According to Joshua Meltzer, a senior fellow inGlobal Economy and Development, and Foreign Policy Senior Fellow Mireya Solís internationaltrade has had a positive impact on overall U.S. job growth, and that the TPP(Transpacific Partnership Agreement) could continue that trend. The TPPspecifically, notes Solís, is estimated to result in a net positive effect onjob creation and wages: 128,000 jobs, and increases in real wages 0.19% by2032. Furthermore, Solís points out that under the TPP, annual increases in realincome for Americans, like the expansion in their purchasing power, areestimated to range from $57 billion to $131 billion by 2032, compared to the baselinescenario without the TPP.

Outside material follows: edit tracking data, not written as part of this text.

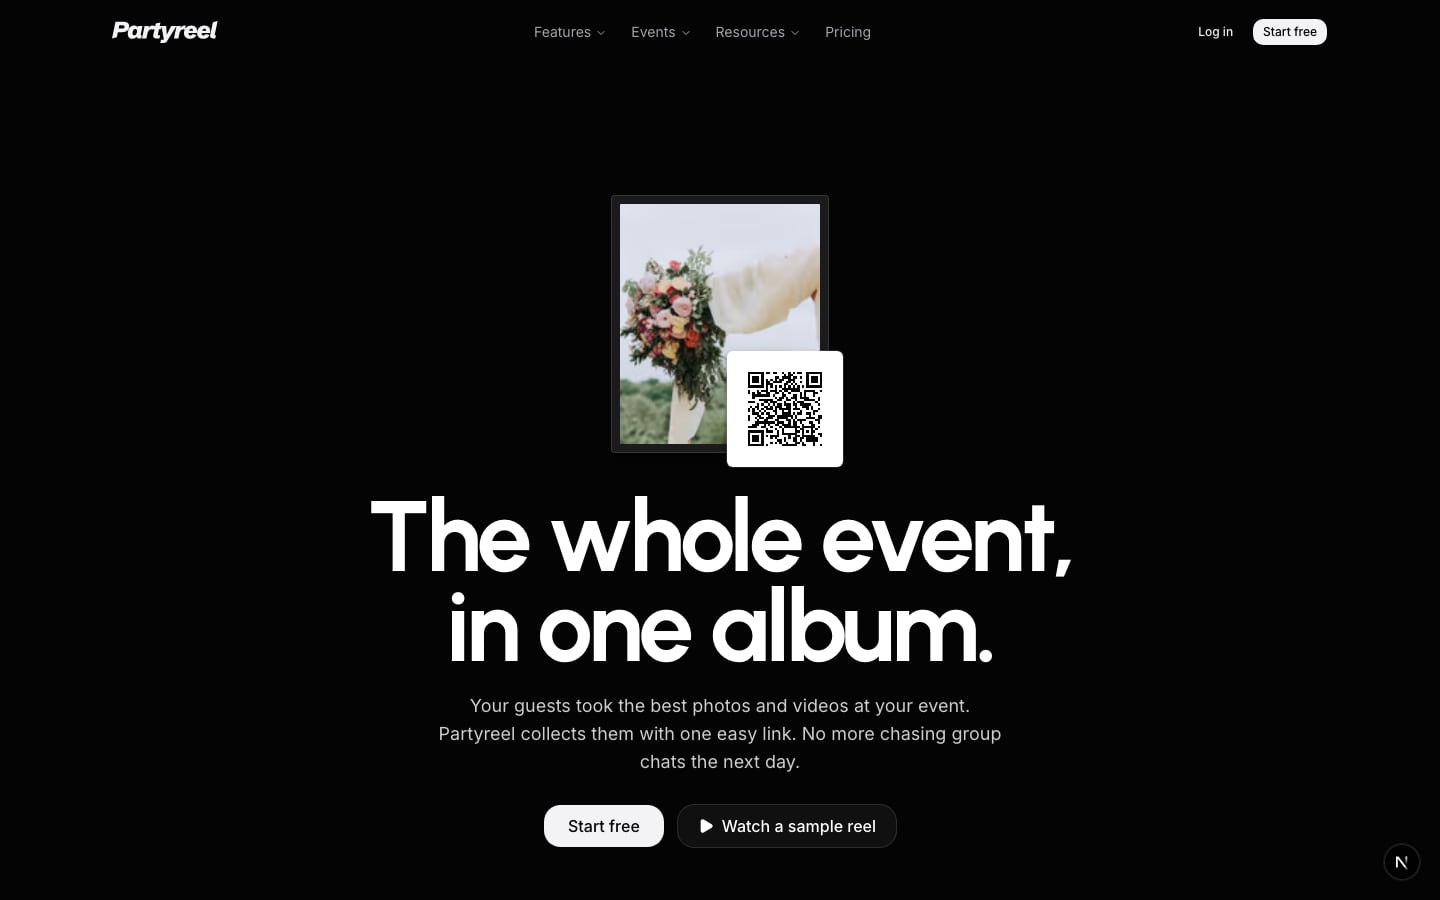
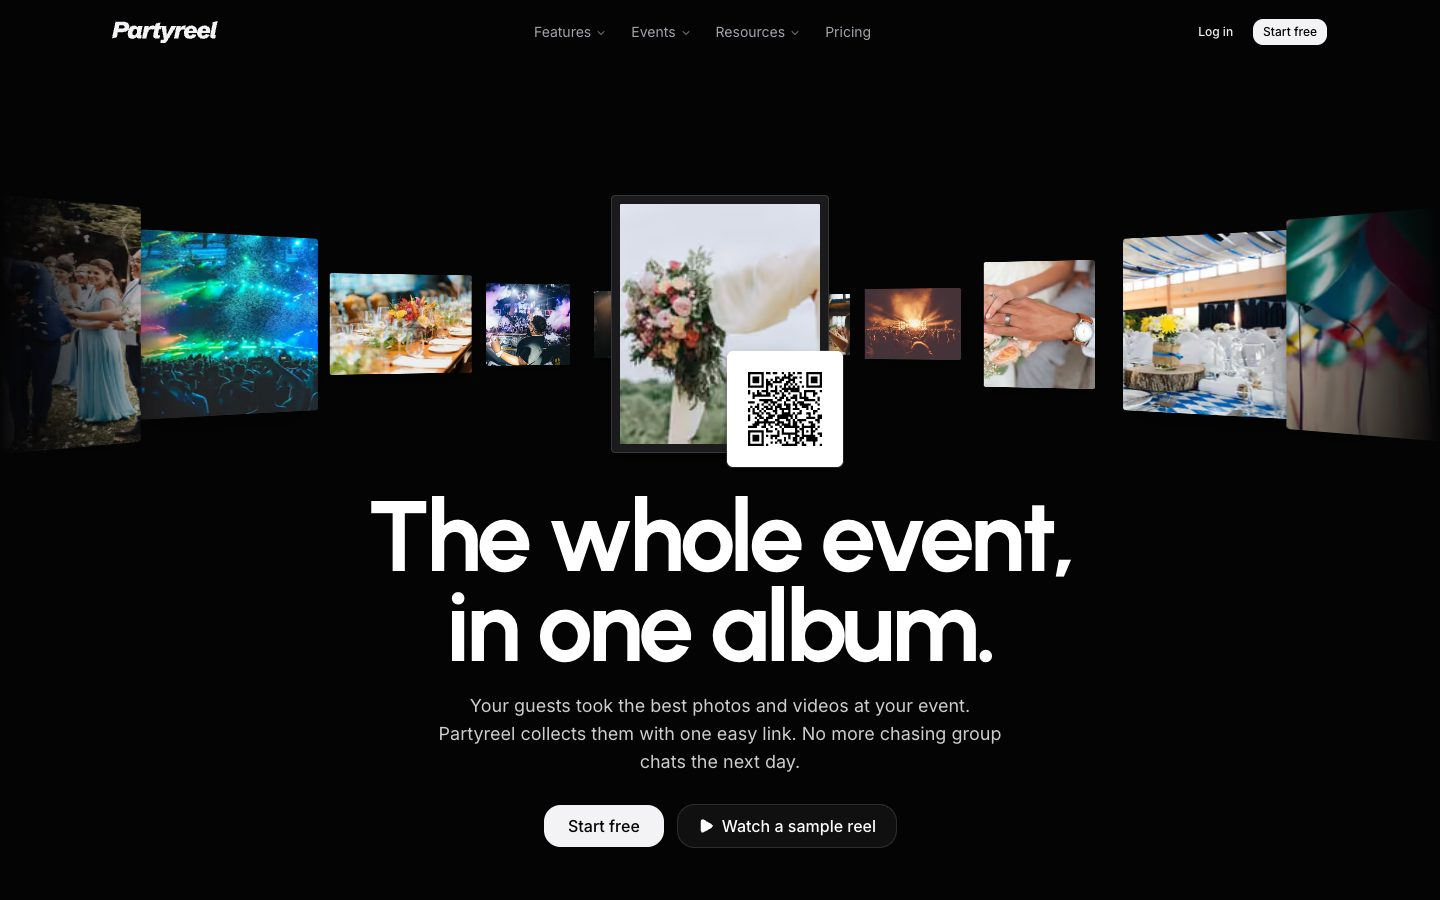
record: the kit's screens retaken from partyreel.com (the lane's carried the dev server's badge; the demo now filled, the pricing cropped to its cards) [skip ci]

Changed region(s): [[0.5625, 0.2178, 1.0, 0.4978], [0.0, 0.2178, 0.4375, 0.4978], [0.5, 0.4044, 0.5625, 0.4978]]

diff --git a/docs/tracks/orchestrator.md b/docs/tracks/orchestrator.md
@@ -48,7 +48,9 @@ Scratch for this session: `/private/tmp/claude-501/-Users-gibby-local-ai-partyre
    message), with `globals.css` and `theme.css` released from this file.
 2. **The brand kit stays current** (`kit/`, merged at `0cbc5bd6`, Will copies it for outside agents): at
    `library-lean`'s merge, add one clause to the runbook's record step: a change to the brand (tokens, logo, type,
-   or the hero, demo and pricing pages) refreshes `kit/` from its README's Sources.
+   or the hero, demo and pricing pages) refreshes `kit/` from its README's Sources; the screens come from
+   partyreel.com by the scratch `kit-capture.mjs` (it wheels to the demo so its reveal fires), which moves into
+   `usher/kit/` at the same merge.
 3. **The design docs' pass** after `library-lean` merges (`design-system.md`, `marketing-content.md`, `host-app.md`), the same guideline and brief shape as `systems-lean` (`specs/systems-lean.json`).
 4. **The reel round**, after Will's desk review on build 5 (the plan file's batch-1 and reel sections).
 

diff --git a/kit/README.md b/kit/README.md
@@ -67,4 +67,4 @@ buttons, corners and spacing. The kit carries no marketing photography and no fo
 Kept current from the Partyreel repo: the wordmark from `src/lib/brand/wordmark.ts`, the symbol from
 `src/app/icon.svg`, the colors from `src/app/globals.css` (`:root`, `.dark`) and `BRAND_HEX` in
 `src/lib/constants/site.ts`, the type from `src/app/layout.tsx`, the radii from `globals.css`; the screens are retaken
-when those pages change.
+from partyreel.com when those pages change.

U.S has 14 free trade agreements with 20 countries; and they all havea common goal. Actually, they all exist as a way to decrease trade barriers andcreate a more transparent and stable trading and investment environment. Thiswould allow for American companies to export their goods and services to the 20trading partners with cheap trade barriers, making American exporterscompetitive in those markets. According to International Trade Administration’swebsite, nearly half (47%) of U.S.
goods exports went to the 20 free tradeagreement countries. U.S. merchandise exports to the partner countries totaled$710 billion, Kimberly Ann Elliott mentioned that the USeconomy is 44 times larger than that of the average country with which it has afree trade agreement and more than 200 times larger than half of them. Internationaltrade can bring prosperity and success, as barriers to trade are lowered, arising tide of goods, services and money flows around the nation, which resultsa raising living standards for a lot of Americans.